→ **Exercise directions**:
Your task is to copy every line below that contains the word "Daft".

*** Begin section ***

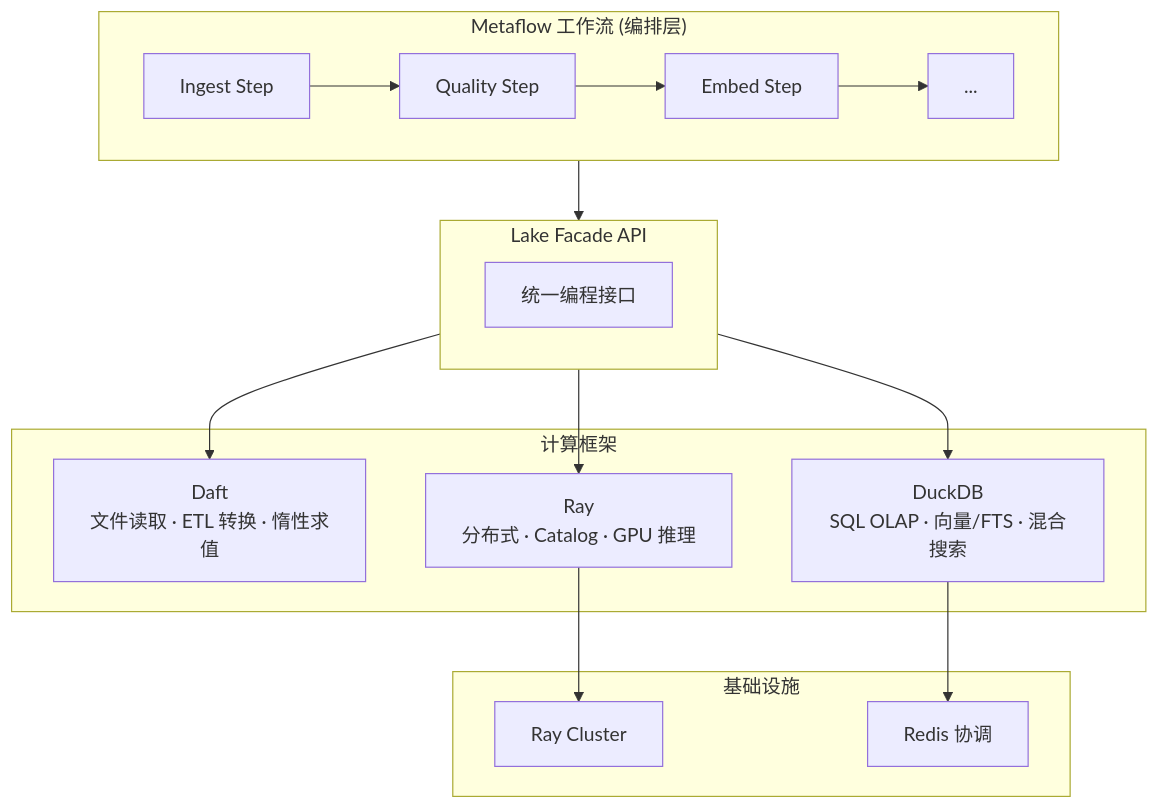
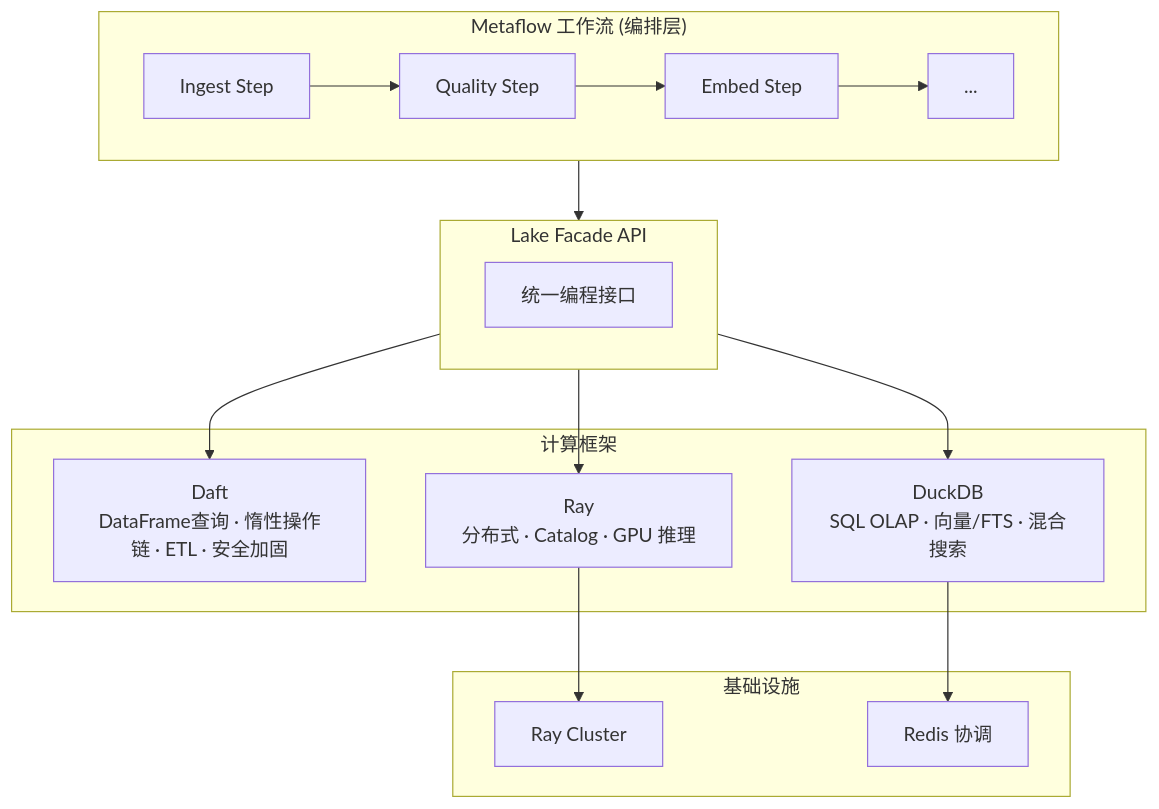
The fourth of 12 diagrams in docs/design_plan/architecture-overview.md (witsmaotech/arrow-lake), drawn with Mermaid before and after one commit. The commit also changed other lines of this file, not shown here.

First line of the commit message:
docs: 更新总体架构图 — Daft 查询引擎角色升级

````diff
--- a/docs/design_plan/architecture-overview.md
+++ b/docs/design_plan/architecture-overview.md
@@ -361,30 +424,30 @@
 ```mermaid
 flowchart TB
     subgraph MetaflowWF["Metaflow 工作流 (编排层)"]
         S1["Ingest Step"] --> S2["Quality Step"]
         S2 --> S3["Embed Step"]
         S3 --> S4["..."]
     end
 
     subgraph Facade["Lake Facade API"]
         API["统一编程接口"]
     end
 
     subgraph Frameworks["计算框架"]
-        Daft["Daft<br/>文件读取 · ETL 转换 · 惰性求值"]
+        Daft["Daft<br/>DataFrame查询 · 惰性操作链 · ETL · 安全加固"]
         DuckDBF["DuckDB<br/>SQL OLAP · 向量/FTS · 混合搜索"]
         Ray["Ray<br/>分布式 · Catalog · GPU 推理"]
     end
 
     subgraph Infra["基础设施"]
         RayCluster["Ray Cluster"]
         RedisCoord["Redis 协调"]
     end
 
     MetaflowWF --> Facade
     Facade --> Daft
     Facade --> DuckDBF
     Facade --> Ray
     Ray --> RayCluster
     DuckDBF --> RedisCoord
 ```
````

*** End section ***
*** Begin section ***

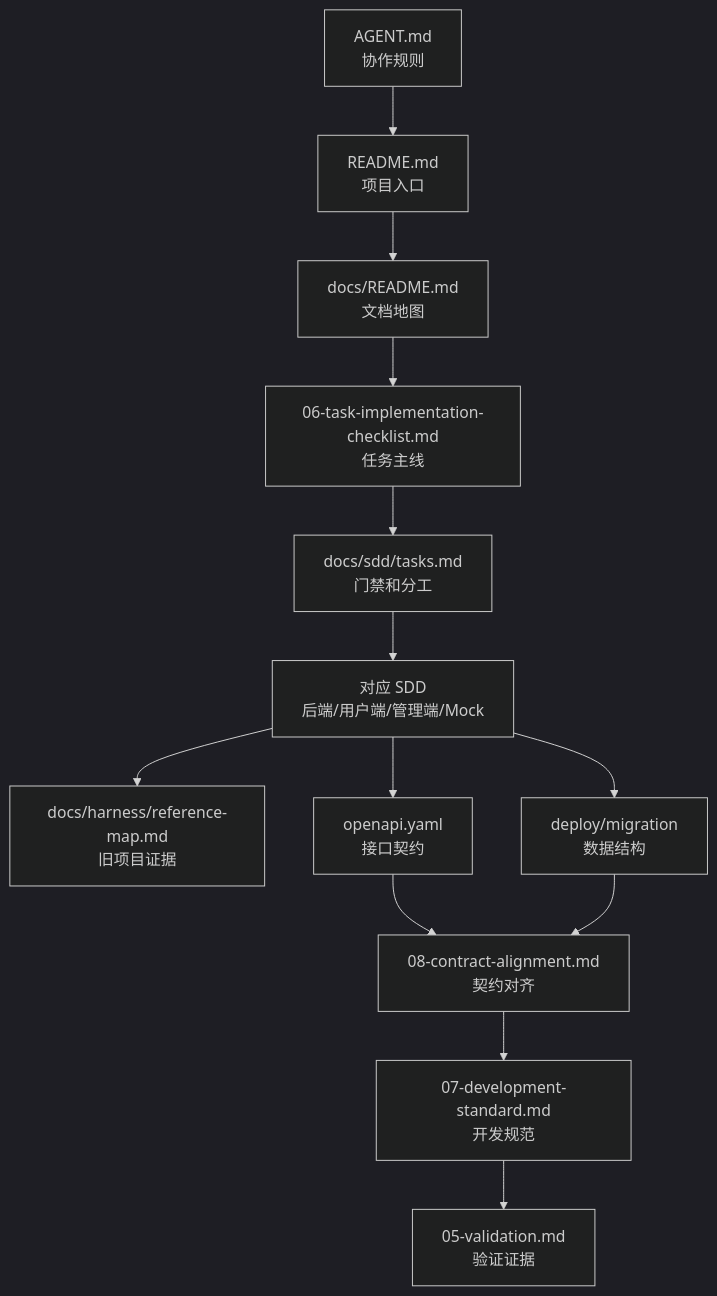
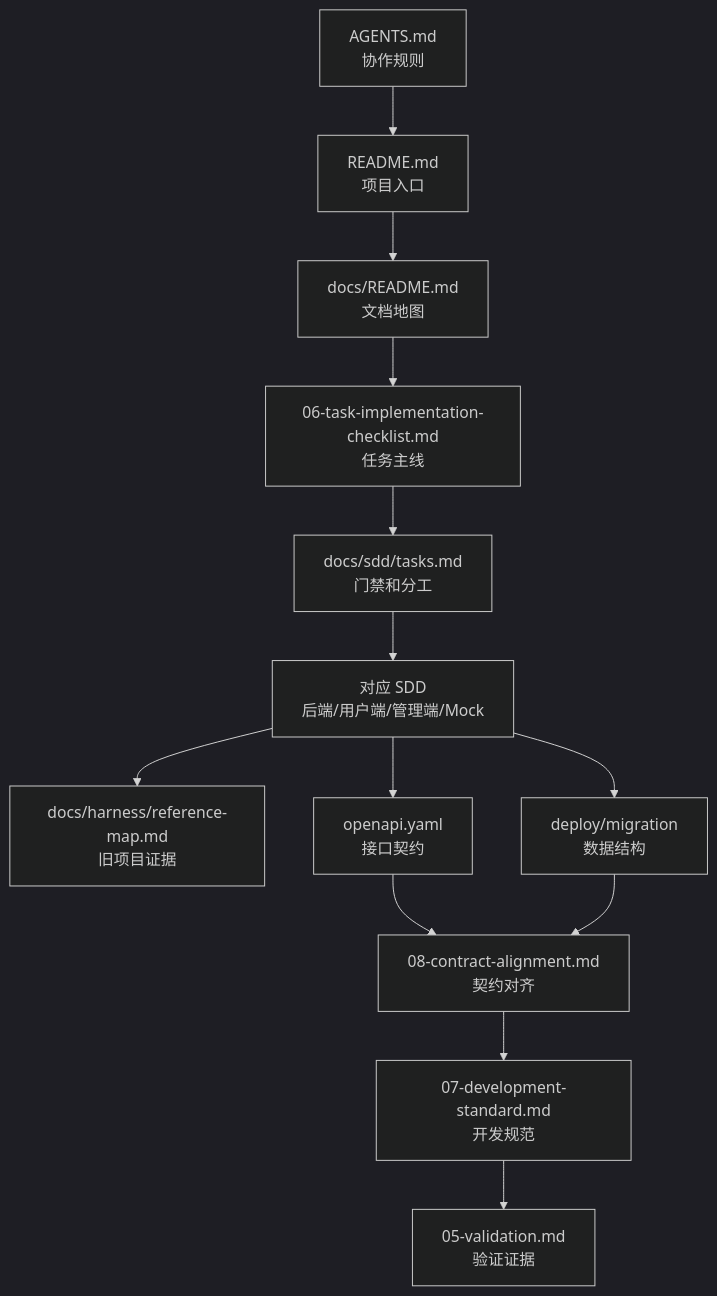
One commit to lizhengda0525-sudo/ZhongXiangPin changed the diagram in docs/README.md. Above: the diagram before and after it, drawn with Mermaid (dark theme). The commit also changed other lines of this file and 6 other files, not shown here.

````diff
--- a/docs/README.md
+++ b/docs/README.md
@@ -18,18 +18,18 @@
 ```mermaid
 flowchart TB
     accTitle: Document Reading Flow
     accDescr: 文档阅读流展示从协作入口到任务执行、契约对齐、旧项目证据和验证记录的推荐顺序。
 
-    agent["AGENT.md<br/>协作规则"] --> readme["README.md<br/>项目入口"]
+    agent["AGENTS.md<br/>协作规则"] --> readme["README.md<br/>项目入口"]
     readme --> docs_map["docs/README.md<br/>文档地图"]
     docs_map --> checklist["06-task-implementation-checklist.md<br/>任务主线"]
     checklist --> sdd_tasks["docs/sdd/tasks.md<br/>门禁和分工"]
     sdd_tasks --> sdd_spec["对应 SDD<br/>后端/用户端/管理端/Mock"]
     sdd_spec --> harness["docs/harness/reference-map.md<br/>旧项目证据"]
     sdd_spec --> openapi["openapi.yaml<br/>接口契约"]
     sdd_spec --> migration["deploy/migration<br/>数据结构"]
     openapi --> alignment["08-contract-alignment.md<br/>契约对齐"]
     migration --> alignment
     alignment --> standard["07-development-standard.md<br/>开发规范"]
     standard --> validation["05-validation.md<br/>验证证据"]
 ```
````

*** End section ***

→ **Response area**:
docs: 更新总体架构图 — Daft 查询引擎角色升级
-        Daft["Daft<br/>文件读取 · ETL 转换 · 惰性求值"]
+        Daft["Daft<br/>DataFrame查询 · 惰性操作链 · ETL · 安全加固"]
     Facade --> Daft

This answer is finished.